    Thursday, September 15, 2022
    Scientists tracked 19 maritime glaciers in Kenai Fjords National Park over several decades and found that tidewater glaciers tended to experience less ice loss than other types of glaciers. Taryn Black, a doctoral student in Earth and space sciences at UW, is quoted. Read More
  • Artemis mission to the moon | KOMO Radio
    Friday, September 2, 2022
    NASA's upcoming Artemis mission will collect rocks on the moon that could show traces of water or ice. Baptiste Journaux, acting assistant professor of Earth and space sciences, is interviewed. Read More
  • How the White House nutrition conference may tackle Americans' unhealthy diets | NPR
    Wednesday, August 31, 2022
    The data are stark: the typical American diet is shortening the lives of many Americans. Diet-related deaths outrank deaths from smoking, and about half of U.S. deaths from heart disease - nearly 900 deaths a day - are linked to poor diet. The pandemic highlighted the problem, with much worse outcomes for people with obesity and other diet-related diseases. David Montgomery, professor of Earth and space sciences at the UW, is quoted Read More
  • The new ESS / UW Photonic Sensing Facility
    Wednesday, August 17, 2022
    In a fantastic video, ESS assistant professors Marine Denolle and Brad Lipovsky explain the power and potential of the new Photonic Sensing Facility, which was recently funded by the M.J. Murdock Charitable Trust. Read More
  • Bob Holzworth's research in the NY Times
    Friday, August 12, 2022
    Results from Bob Holzworth's lightning network -- and with both Holzworth and Atmospheric Sciences colleague Joel Thornton -- were highlighted in the NY Times on Friday, August 12th. See also the Read More

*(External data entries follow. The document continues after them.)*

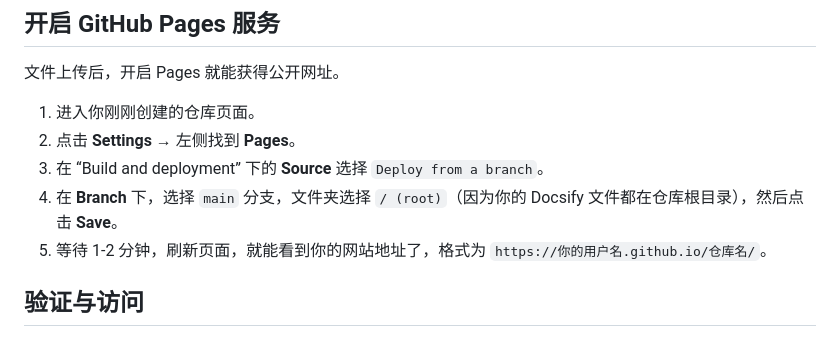
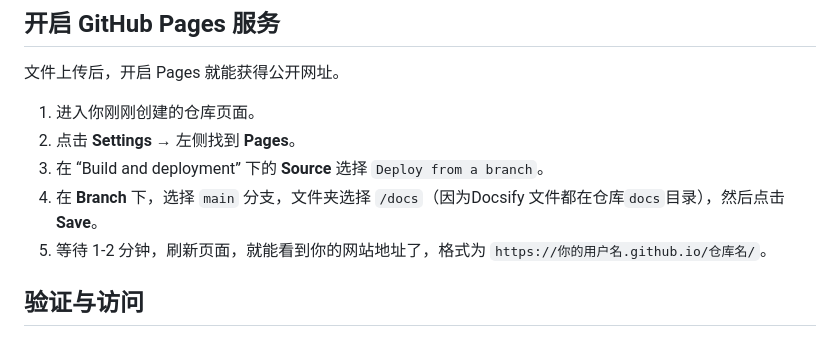
Before and after one commit to Dreamfall-glitch/study-materials, a Markdown page: 磨刀不误砍柴工/docsify使用指南.md, the part around the change. GitHub-like rendering.

Commit message:
vault backup: 2026-09-21 10:20:40

```diff
--- a/磨刀不误砍柴工/docsify使用指南.md
+++ b/磨刀不误砍柴工/docsify使用指南.md
@@ -369,7 +369,7 @@ window.$docsify = {
 1. 进入你刚刚创建的仓库页面。
 2. 点击 **Settings** → 左侧找到 **Pages**。
 3. 在 “Build and deployment” 下的 **Source** 选择 `Deploy from a branch`。
-4. 在 **Branch** 下，选择 `main` 分支，文件夹选择 `/ (root)`（因为你的 Docsify 文件都在仓库根目录），然后点击 **Save**。
+4. 在 **Branch** 下，选择 `main` 分支，文件夹选择 `/docs`（因为Docsify 文件都在仓库`docs`目录），然后点击 **Save**。
 5. 等待 1-2 分钟，刷新页面，就能看到你的网站地址了，格式为 `https://你的用户名.github.io/仓库名/`。
 
 ## 验证与访问
```
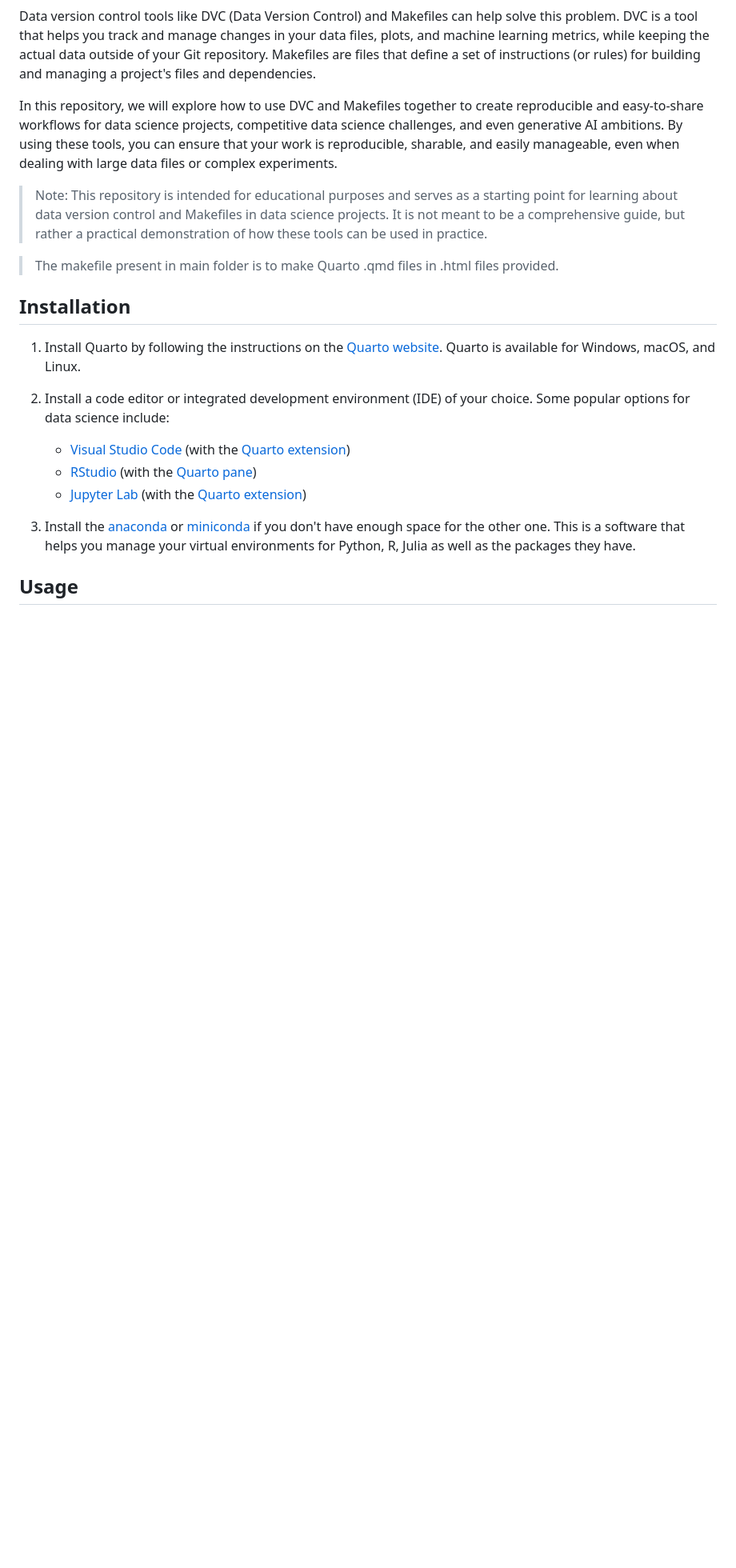
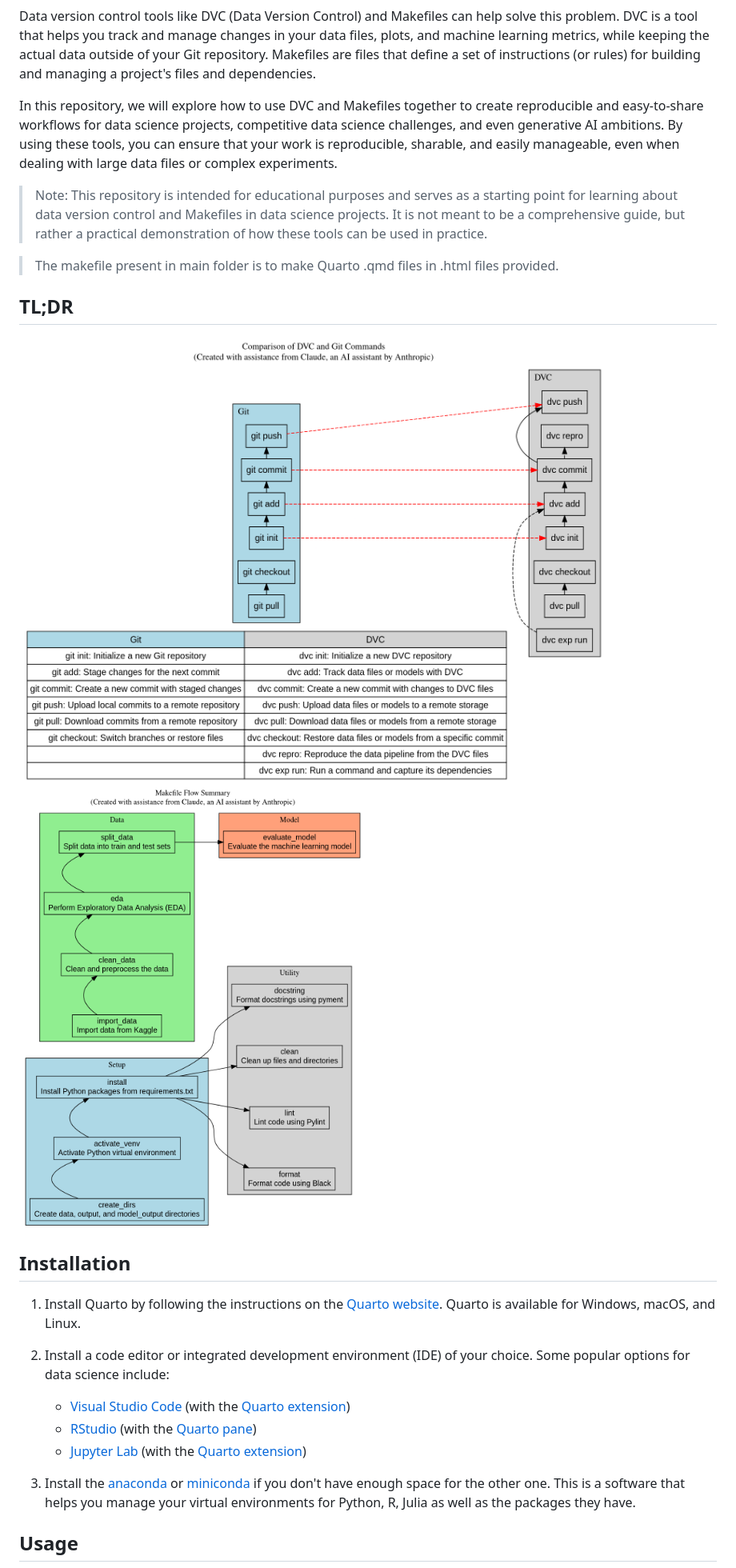
Before and after one commit to Shuyib/data-version-ctrl, a Markdown page: README.md, the part around the change. Shown: that part at 80% size. Drawn GitHub-style; pictures changed too: graphviz-git-dvc.png (added), graphviz-makefile-flow.png (added); blank space fills up the shorter version.

Commit message:
Add graphviz associated explanations about the whole project.

```diff
--- a/README.md
+++ b/README.md
@@ -12,6 +12,10 @@ In this repository, we will explore how to use DVC and Makefiles together to cre
 > Note: This repository is intended for educational purposes and serves as a starting point for learning about data version control and Makefiles in data science projects. It is not meant to be a comprehensive guide, but rather a practical demonstration of how these tools can be used in practice.
 
 > The makefile present in main folder is to make Quarto .qmd files in .html files provided.
+
+## TL;DR
+![Graphviz Git DVC](graphviz-git-dvc.png)
+![Graphviz Makefile](graphviz-makefile-flow.png)
 
 ## Installation
 
```
Also changed, not shown: 2 other files.
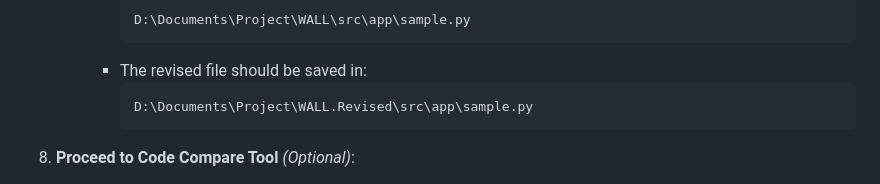
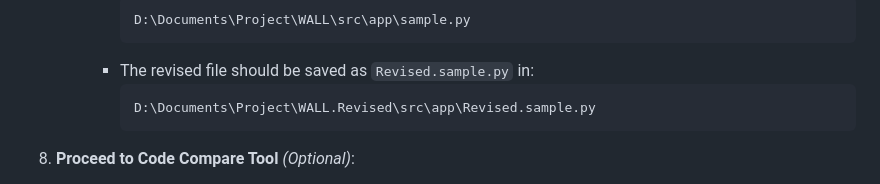
Before and after one commit to MoeinAbtahi/MASQA, a Markdown page: README.md, the part around the change. Drawn GitHub-style.

````diff
--- a/README.md
+++ b/README.md
@@ -238,9 +238,9 @@ The extracted data is saved as a CSV file in the following format:
        ```plaintext
        D:\Documents\Project\WALL\src\app\sample.py
        ```
-     - The revised file should be saved in:
+     - The revised file should be saved as ``` Revised.sample.py ``` in:
        ```plaintext
-       D:\Documents\Project\WALL.Revised\src\app\sample.py
+       D:\Documents\Project\WALL.Revised\src\app\Revised.sample.py
        ```
 
 8. **Proceed to Code Compare Tool** *(Optional)*:
````
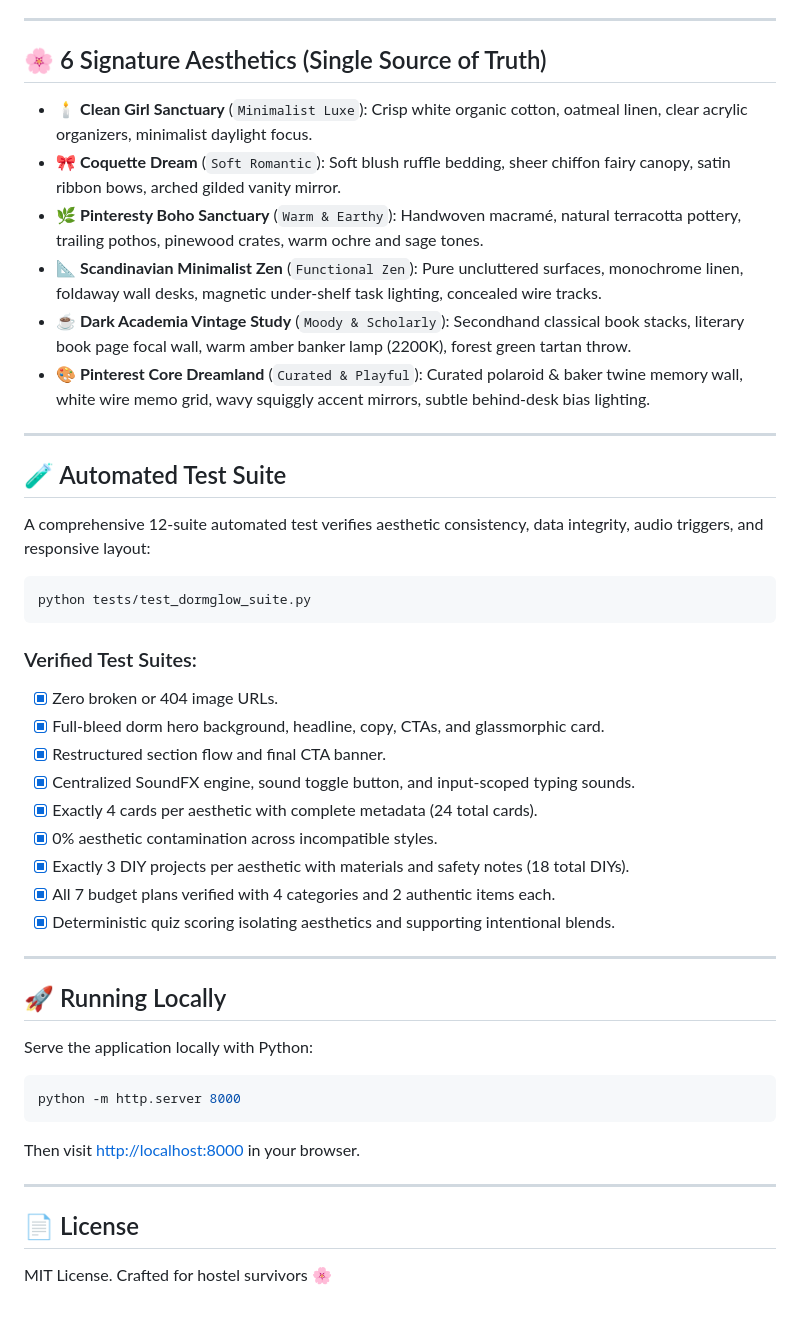
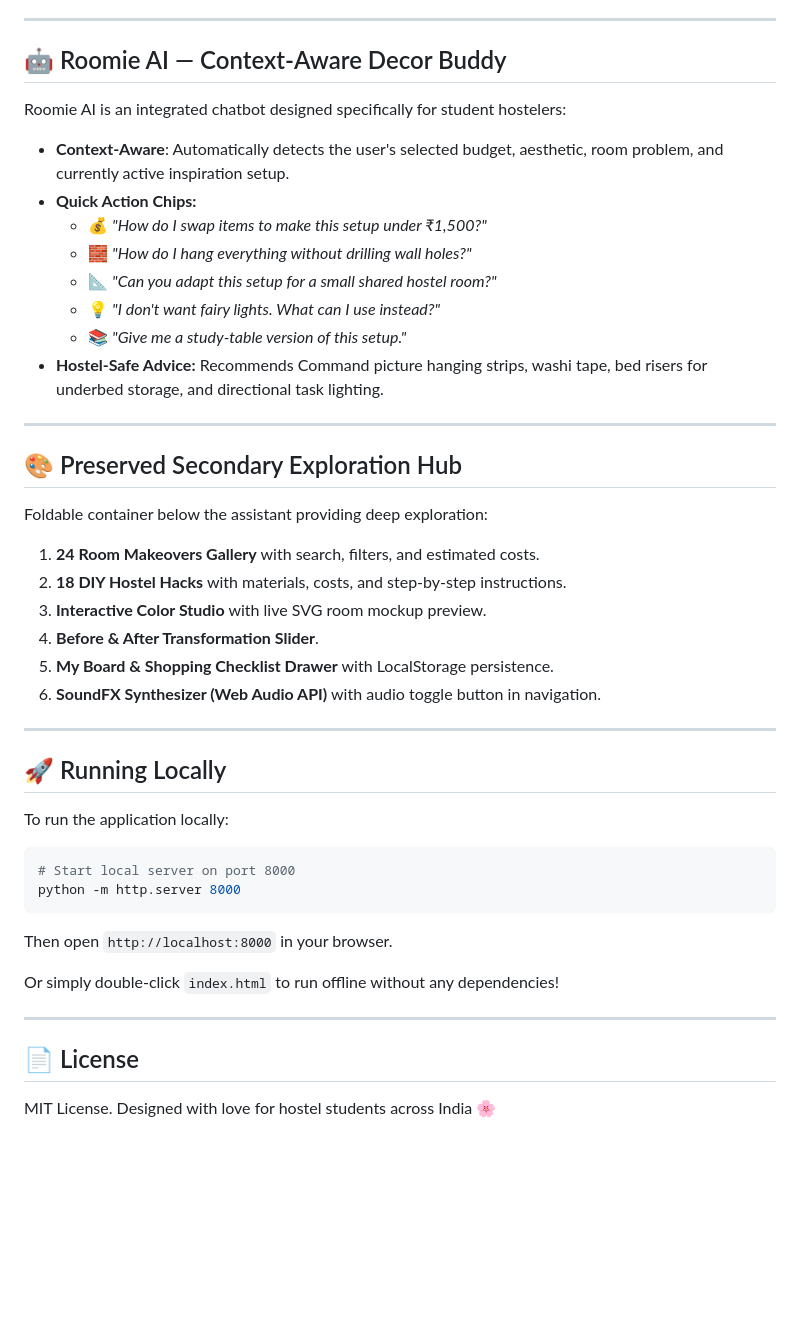
Before and after one commit to guptavanshika5025-png/Dorm_Glow, a Markdown page: README.md, the part around one of its changes. GitHub-like rendering; blank space fills up the shorter version.

````diff
--- a/README.md
+++ b/README.md
@@ -45,50 +61,47 @@ DormGlow is a modern, interactive, student lifestyle platform designed to help c
 
 ---
 
-## 🌸 6 Signature Aesthetics (Single Source of Truth)
+## 🤖 Roomie AI — Context-Aware Decor Buddy
 
-- 🕯️ **Clean Girl Sanctuary** (`Minimalist Luxe`): Crisp white organic cotton, oatmeal linen, clear acrylic organizers, minimalist daylight focus.
-- 🎀 **Coquette Dream** (`Soft Romantic`): Soft blush ruffle bedding, sheer chiffon fairy canopy, satin ribbon bows, arched gilded vanity mirror.
-- 🌿 **Pinteresty Boho Sanctuary** (`Warm & Earthy`): Handwoven macramé, natural terracotta pottery, trailing pothos, pinewood crates, warm ochre and sage tones.
-- 📐 **Scandinavian Minimalist Zen** (`Functional Zen`): Pure uncluttered surfaces, monochrome linen, foldaway wall desks, magnetic under-shelf task lighting, concealed wire tracks.
-- ☕ **Dark Academia Vintage Study** (`Moody & Scholarly`): Secondhand classical book stacks, literary book page focal wall, warm amber banker lamp (2200K), forest green tartan throw.
-- 🎨 **Pinterest Core Dreamland** (`Curated & Playful`): Curated polaroid & baker twine memory wall, white wire memo grid, wavy squiggly accent mirrors, subtle behind-desk bias lighting.
+Roomie AI is an integrated chatbot designed specifically for student hostelers:
+- **Context-Aware**: Automatically detects the user's selected budget, aesthetic, room problem, and currently active inspiration setup.
+- **Quick Action Chips:**
+  - 💰 *"How do I swap items to make this setup under ₹1,500?"*
+  - 🧱 *"How do I hang everything without drilling wall holes?"*
+  - 📐 *"Can you adapt this setup for a small shared hostel room?"*
+  - 💡 *"I don't want fairy lights. What can I use instead?"*
+  - 📚 *"Give me a study-table version of this setup."*
+- **Hostel-Safe Advice:** Recommends Command picture hanging strips, washi tape, bed risers for underbed storage, and directional task lighting.
 
 ---
 
-## 🧪 Automated Test Suite
+## 🎨 Preserved Secondary Exploration Hub
 
-A comprehensive 12-suite automated test verifies aesthetic consistency, data integrity, audio triggers, and responsive layout:
-
-```bash
-python tests/test_dormglow_suite.py
-```
-
-### Verified Test Suites:
-- [x] Zero broken or 404 image URLs.
-- [x] Full-bleed dorm hero background, headline, copy, CTAs, and glassmorphic card.
-- [x] Restructured section flow and final CTA banner.
-- [x] Centralized SoundFX engine, sound toggle button, and input-scoped typing sounds.
-- [x] Exactly 4 cards per aesthetic with complete metadata (24 total cards).
-- [x] 0% aesthetic contamination across incompatible styles.
-- [x] Exactly 3 DIY projects per aesthetic with materials and safety notes (18 total DIYs).
-- [x] All 7 budget plans verified with 4 categories and 2 authentic items each.
-- [x] Deterministic quiz scoring isolating aesthetics and supporting intentional blends.
+Foldable container below the assistant providing deep exploration:
+1. **24 Room Makeovers Gallery** with search, filters, and estimated costs.
+2. **18 DIY Hostel Hacks** with materials, costs, and step-by-step instructions.
+3. **Interactive Color Studio** with live SVG room mockup preview.
+4. **Before & After Transformation Slider**.
+5. **My Board & Shopping Checklist Drawer** with LocalStorage persistence.
+6. **SoundFX Synthesizer (Web Audio API)** with audio toggle button in navigation.
 
 ---
 
 ## 🚀 Running Locally
 
-Serve the application locally with Python:
+To run the application locally:
 
 ```bash
+# Start local server on port 8000
 python -m http.server 8000
 ```
 
-Then visit [http://localhost:8000](http://localhost:8000) in your browser.
+Then open `http://localhost:8000` in your browser.
+
+Or simply double-click `index.html` to run offline without any dependencies!
 
 ---
 
 ## 📄 License
 
-MIT License. Crafted for hostel survivors 🌸
+MIT License. Designed with love for hostel students across India 🌸
````
Also changed, not shown: other parts of README.md (+52 -36 lines).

  • Salty Sea Spray Keeps Lightning Strikes Away
    Monday, August 8, 2022
    Although most rain on Earth falls over the oceans, lightning at sea is rarer than expected—and for decades, scientists were not sure why. A new study published on Tuesday in Nature Communications suggests salt spray could be getting in the way of clouds charging up for a lightning strike. Lightning data from WWLLN (ESS, Univ. of Washington) Read More
  • Lightning rises Sharply in the Arctic
    Monday, August 8, 2022
    A study recently published in the journal Geophysical Research Letters finds that Arctic lightning has tripled in the last decade alone. The researchers, led by Bob Holzworth of the University of Washington, analyzed data collected by the World Wide Lightning Location Network between 2010 and 2020. The network, operated by the University of Washington, has lightning sensors all over the world. Read More
  • Study shows changing glaciers could impact wildlife and tourism at national parks | Discover Magazine
    Monday, August 8, 2022
    The new data, published by researchers at the UW and the National Park Service, can help national parks predict how the changing glaciers will impact wildlife and tourism. Taryn Black, a UW doctoral student in Earth and space sciences, is quoted. Read More